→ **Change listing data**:
┌──

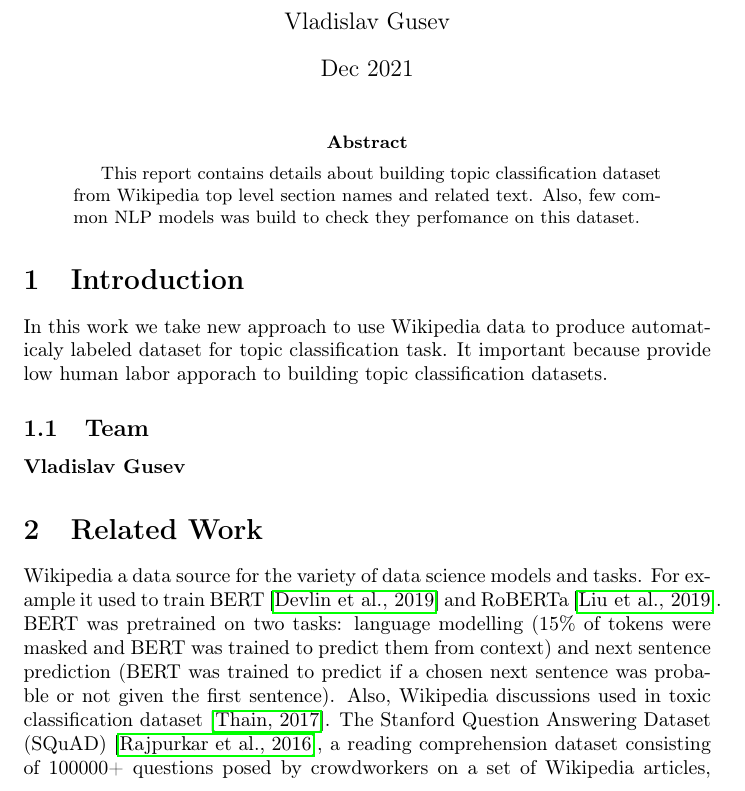
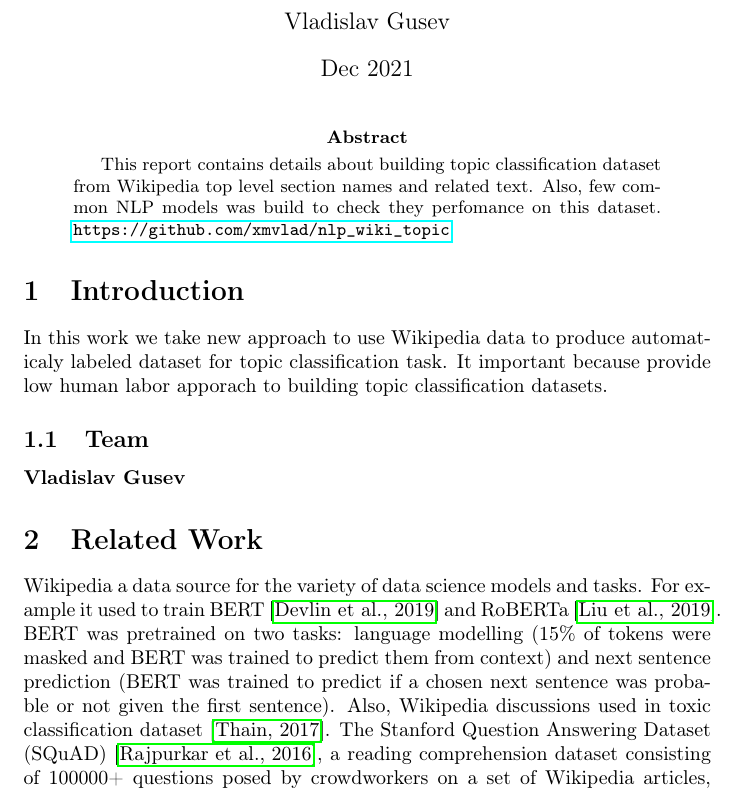
Before and after one commit to xmvlad/nlp_wiki_topic, a LaTeX paper (report/final_report.tex): part of page 1 of 4, cut so that both start at the same text. Compiled offline with pdfLaTeX.

Commit message:
Report update

```diff
--- a/report/final_report.tex
+++ b/report/final_report.tex
@@ -18,6 +18,7 @@
 \maketitle
 \begin{abstract}
     This report contains details about building topic classification dataset from Wikipedia top level section names and related text. Also, few common NLP models was build to check they perfomance on this dataset.
+    \url{https://github.com/xmvlad/nlp_wiki_topic}
 \end{abstract}
 
 
```
Also changed, not shown: report/final_report.pdf.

└──

→ **Task prompt**:
If the word "xmvlad" is on a line above, return that line.

→ **Response below**:
Before and after one commit to xmvlad/nlp_wiki_topic, a LaTeX paper (report/final_report.tex): part of page 1 of 4, cut so that both start at the same text. Compiled offline with pdfLaTeX.
+    \url{https://github.com/xmvlad/nlp_wiki_topic}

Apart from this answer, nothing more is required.